Aidan has finally made a friend–Robby, who is cooler and more athletic and more popular–and his parents decide they have to move away to take care of his ailing grandfather. Furious, Aidan is in no mood to talk with his parents, and decides to explore the house instead. In the basement he finds scrolls that speak of a place called the Realm, where a king–Paragor–was betrayed by his highest night. The scrolls seem so real but his parents tell him he’s too old for childish fantasy. His grandfather, however, encourages him to believe, allowing him to discover a new world full of beings called Glimpses who are still at war with Paragor. Aidan is called on to be a knight for the king and to seek out a peace with a neighboring kingdom, but what he quickly discovers is that there is more to Realm than meets the eye. It’s more connected to home than he ever expected.
The book felt really slow to start with. It seemed to drag on more than anything else for a while. It finally picked up about halfway through the book and though I found myself enjoying the book, I didn’t find myself wondering what would happen next in the trilogy.
I think the biggest problem I had was that Aidan wasn’t the most interesting of characters. He spent the vast majority of the time thinking about Robby, his friend from home. He spent nearly every moment comparing himself to his friend.
The other thing I found was that the connection between Earth and the Realm felt overkill and unnecessary. I don’t want to ruin it, but it just felt forced.

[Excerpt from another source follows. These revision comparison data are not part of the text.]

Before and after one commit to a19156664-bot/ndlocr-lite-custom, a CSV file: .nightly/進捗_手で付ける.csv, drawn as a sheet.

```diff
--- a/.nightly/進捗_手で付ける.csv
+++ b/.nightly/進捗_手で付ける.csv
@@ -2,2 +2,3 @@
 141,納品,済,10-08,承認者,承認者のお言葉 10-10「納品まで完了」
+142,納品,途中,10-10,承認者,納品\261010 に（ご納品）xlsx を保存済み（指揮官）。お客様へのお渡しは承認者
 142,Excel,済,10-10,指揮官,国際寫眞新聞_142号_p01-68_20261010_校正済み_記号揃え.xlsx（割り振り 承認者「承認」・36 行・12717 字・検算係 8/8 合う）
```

In addition, the king being more of a god is a little much for me.
Overall, it was an enjoyable book, but not one I’m excited to read the full series of.